1. Sep 24, 2006

### benndamann33

I'm trying to solve for the ideal c/a ratio of hcp packing. why doesn't c/2 =a/2, looks like they pass through the same amoutn of radius's so I'm not sure the geometry to use. Used this pic http://www.engr.ku.edu/~rhale/ae510/lecture2/sld013.htm [Broken] but it is more confusing to me how 1.67 comes out. Help please?

Last edited by a moderator: May 2, 2017
2. Sep 24, 2006

### Astronuc

Staff Emeritus
Look at the middle picture in the link you provided.

In the c-direction, there is an extra layer of atoms (triangle) between the top and bottom layers (hexagonal). The a-length is the side of the hexagon, but also the distance among adjacent atoms in the 'basal' plane. The dimension 'a' is in the closest-packing direction. The packing is less efficient in the c-direction.

3. Sep 24, 2006

### benndamann33

I understand what you're saying about the picutre now, but I don't understand what you're using to compare C and A. I know where a is and i know where c is but i don't know the other length of triangle built between them, so i'ts unclear to me as to what the link is between thier length
Ben

4. Sep 24, 2006

### Gokul43201

Staff Emeritus
It's not obvious.

The trick is in realizing that the middle plane of atoms occupy positions directly above the centroids of the triangles in the base plane. This follows directly from a symmetry argument.

1. Each basal plane has nearest neighbor atoms making equilateral triangles. So, a=2R (where R is the sphere radius).

2. Each atom at height c/2 above the basal plane is positioned directly above the centroid of the triangles in the base plane. For an equilatreral triangle, the distance from a vertex to the centroid is two-thirds the length of the median, and is hence $(2/3)*(a\sqrt{3}/2) = a/\sqrt{3}$.

3. Each atom in the base plane has a nearest neighbor in this middle plane. So, the distance from the corner atom in the base plane to the nearby atom in the mid-plane is 2R.

4. This distance can also be calculated from Pythagoras, giving:
$$4R^2 = a^2 = (a/\sqrt{3})^2 + (c/2)^2$$

That should get you home.

5. Sep 24, 2006

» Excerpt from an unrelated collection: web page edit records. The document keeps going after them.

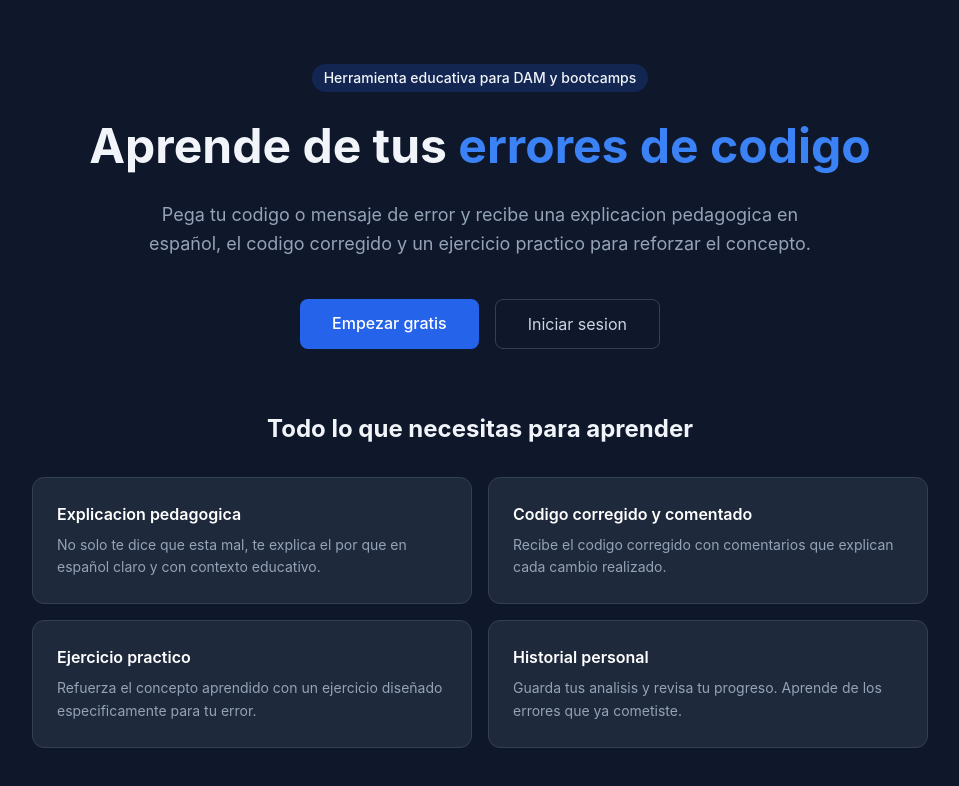
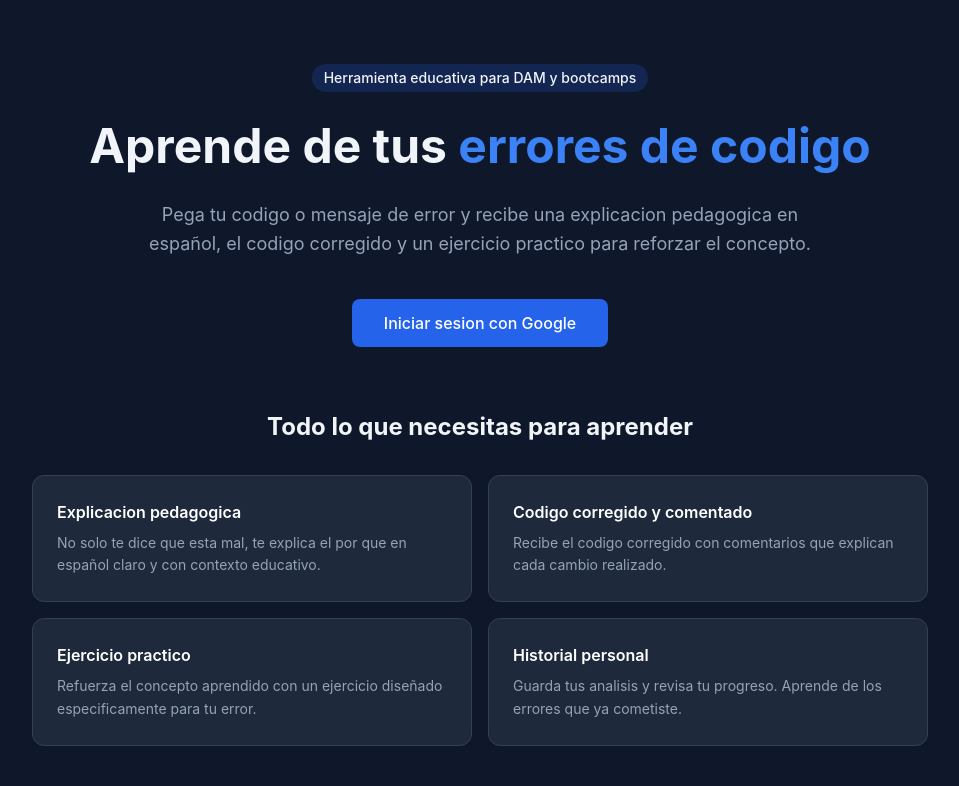
Before and after one commit to Busanlloni123/codementor-ai, a React (Vite) app: page / in a window 1280 px wide. Shown: the top 786 px of the page, without its empty margins (160-1119 px from the left). Built offline with nearby package versions, Linux system fonts and the light colour scheme; no server answers.

Commit message:
borrar boton

```diff
--- a/src/pages/Home.jsx
+++ b/src/pages/Home.jsx
@@ -46,19 +46,14 @@ export default function Home() {
             en español, el codigo corregido y un ejercicio practico para reforzar
             el concepto.
           </p>
-        <div className="flex gap-4 justify-center">
-          <Link
-            to={user ? "/analyzer" : "/login"}
-            className="btn-primary text-base px-8 py-3"
-          >
-            {user ? "Ir al analizador" : "Empezar gratis"}
+          <div className="flex justify-center">
+            {user ? (
+              <Link to="/chat" className="btn-primary text-base px-8 py-3">
+                Ir al chat
               </Link>
-          {!user && (
-            <Link
-              to="/login"
-              className="text-slate-300 hover:text-white border border-surface-border hover:border-slate-500 px-8 py-3 rounded-lg transition-colors text-base"
-            >
-              Iniciar sesion
+            ) : (
+              <Link to="/login" className="btn-primary text-base px-8 py-3">
+                Iniciar sesion con Google
               </Link>
             )}
           </div>
@@ -142,7 +137,7 @@ export default function Home() {
               Inicia sesion con Google y analiza tu primer fragmento de codigo gratis
             </p>
             <Link to="/login" className="btn-primary text-base px-8 py-3">
-            Empezar gratis
+              Iniciar sesion con Google
             </Link>
           </div>
         )}
```
Lines whose indentation alone changed are shown as unchanged.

### benndamann33

thank you I was feeling like an idiot that I couldn't girue this out, I'm glad it doesn't appear to really be a trivial process. I appreciate the help,
Ben